The genetically modified food genie has long been out of the bottle in Canada.
GM crops entered the Canadian food supply in 1996 and it's estimated that about 70 per cent of processed foods sold in Canada contain GM ingredients.
Consumers International (a worldwide federation of 220 consumer groups) is celebrating a recent agreement by members of the Codex Alimentarius Commission (a worldwide federation of 100 food safety regulatory agencies) on GM ingredient labelling guidelines.
The consensus allows individual countries to develop new food labels identifying GM ingredients and protects them from litigation.
Consumers International's triumph was tempered somewhat by the fact that the new guidelines are voluntary.
"While the agreement falls short of the consumer movement's long-held demand for endorsement of mandatory GM food labelling, this is still a significant milestone for consumer rights," Consumers International president Samuel Ochieng said in a release.
In fact, because they're voluntary, the guidelines won't have much of an effect in Canada.
Health Canada is in charge of food labelling in this country and the federal department has no plans to force food makers to indicate the presence of GM ingredients on labels.
"Health Canada would only require labelling of GM food products if there was a clear, scientifically established, health risk or significant nutritional changes, which could be mitigated through labelling," said Health Canada spokesman Stephane Shank in a statement. "To date, Health Canada has not identified health risks associated with GM foods that have been approved for sale in Canada."
Health Canada makes a valid point.

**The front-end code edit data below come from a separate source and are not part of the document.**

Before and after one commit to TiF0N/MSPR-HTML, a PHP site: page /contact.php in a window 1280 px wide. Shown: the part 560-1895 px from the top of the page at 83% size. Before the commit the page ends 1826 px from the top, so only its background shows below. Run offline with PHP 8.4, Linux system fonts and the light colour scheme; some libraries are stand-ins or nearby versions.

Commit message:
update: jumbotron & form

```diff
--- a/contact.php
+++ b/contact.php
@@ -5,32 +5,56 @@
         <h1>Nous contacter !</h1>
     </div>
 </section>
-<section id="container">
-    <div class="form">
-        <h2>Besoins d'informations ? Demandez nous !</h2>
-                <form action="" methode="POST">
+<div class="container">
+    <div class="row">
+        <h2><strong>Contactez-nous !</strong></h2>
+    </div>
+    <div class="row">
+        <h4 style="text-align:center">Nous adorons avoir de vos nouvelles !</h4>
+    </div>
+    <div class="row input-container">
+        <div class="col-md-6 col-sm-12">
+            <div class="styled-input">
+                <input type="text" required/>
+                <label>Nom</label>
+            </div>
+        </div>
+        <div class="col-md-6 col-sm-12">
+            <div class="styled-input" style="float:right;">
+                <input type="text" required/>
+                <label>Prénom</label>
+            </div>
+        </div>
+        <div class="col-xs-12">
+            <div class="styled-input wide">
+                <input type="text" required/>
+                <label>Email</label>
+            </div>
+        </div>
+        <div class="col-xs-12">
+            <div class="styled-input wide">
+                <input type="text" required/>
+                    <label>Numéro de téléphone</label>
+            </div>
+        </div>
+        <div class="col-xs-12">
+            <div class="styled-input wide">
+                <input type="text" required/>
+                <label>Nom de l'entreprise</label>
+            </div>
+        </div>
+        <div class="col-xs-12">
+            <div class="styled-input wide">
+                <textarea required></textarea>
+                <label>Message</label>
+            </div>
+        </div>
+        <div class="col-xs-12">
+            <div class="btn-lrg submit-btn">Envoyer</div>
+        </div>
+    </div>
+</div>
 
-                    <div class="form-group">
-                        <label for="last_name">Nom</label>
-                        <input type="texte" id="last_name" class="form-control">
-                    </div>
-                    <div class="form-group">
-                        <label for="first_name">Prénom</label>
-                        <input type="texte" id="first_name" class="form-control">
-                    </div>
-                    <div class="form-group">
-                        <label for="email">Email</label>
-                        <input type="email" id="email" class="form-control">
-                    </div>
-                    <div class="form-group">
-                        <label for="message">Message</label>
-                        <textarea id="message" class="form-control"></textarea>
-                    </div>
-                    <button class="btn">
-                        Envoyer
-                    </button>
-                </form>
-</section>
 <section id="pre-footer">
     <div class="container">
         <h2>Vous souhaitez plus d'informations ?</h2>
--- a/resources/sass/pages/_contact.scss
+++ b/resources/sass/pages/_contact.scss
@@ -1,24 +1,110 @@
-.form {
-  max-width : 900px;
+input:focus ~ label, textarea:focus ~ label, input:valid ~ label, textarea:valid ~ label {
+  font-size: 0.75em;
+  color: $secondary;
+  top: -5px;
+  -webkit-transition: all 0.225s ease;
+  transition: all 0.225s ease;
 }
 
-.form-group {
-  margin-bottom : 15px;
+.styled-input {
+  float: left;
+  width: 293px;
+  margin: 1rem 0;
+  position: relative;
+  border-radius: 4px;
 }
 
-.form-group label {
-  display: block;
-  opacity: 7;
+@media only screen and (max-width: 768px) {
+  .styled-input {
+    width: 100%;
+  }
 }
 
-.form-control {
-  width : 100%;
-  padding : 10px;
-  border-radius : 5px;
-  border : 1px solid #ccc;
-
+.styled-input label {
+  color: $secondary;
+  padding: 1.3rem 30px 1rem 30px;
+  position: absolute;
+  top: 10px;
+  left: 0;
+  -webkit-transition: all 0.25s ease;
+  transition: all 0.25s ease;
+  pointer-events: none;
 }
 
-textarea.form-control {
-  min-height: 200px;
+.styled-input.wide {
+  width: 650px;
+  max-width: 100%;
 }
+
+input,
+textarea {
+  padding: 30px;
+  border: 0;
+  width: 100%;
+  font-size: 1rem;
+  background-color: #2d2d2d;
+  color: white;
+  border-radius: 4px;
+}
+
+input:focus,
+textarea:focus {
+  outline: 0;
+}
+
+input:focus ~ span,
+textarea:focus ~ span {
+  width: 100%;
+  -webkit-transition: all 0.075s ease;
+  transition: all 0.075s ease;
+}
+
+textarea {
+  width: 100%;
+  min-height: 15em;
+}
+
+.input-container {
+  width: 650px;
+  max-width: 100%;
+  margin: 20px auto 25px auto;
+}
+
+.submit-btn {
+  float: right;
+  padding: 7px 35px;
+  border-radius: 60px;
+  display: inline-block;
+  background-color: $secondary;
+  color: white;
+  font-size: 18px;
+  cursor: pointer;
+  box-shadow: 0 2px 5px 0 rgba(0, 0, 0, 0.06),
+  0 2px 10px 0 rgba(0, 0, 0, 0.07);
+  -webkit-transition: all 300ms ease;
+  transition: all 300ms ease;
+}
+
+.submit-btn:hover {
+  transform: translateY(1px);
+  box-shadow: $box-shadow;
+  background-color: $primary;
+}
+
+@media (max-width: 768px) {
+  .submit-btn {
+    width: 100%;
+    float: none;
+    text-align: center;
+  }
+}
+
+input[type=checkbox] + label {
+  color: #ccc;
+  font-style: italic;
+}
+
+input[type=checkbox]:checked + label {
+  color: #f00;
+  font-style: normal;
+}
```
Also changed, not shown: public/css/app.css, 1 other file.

Pushing to have processors identify GM ingredients when they pose no proven health risks and are in close to 70 per cent of processed foods anyway is increasingly becoming an exercise in futility.
Many critics see a larger potential for harm in developing and growing GM crops - to the ecosystem, including the human race as a whole - compared to individuals eating foods containing GM ingredients.
Arguments against growing GM crops include: it's morally wrong to tamper with biological processes beyond traditional selective breeding, humans can't comprehend the future consequences of genetic manipulation, and there's a risk of GM crops cross-pollinating with conventional or wild plants.
Pushing for GM labelling is akin to closing the stable door after the genetically modified horse has bolted.
Those who wish to avoid foods with GM ingredients - either because of perceived individual health risks or larger-scale concerns - have options: buy foods labelled as non-GMO and/or organic products which can't contain GM ingredients as legislated in Canada, and avoid foods with ingredients likely to be genetically modified such as non-organic soy, corn and canola oil.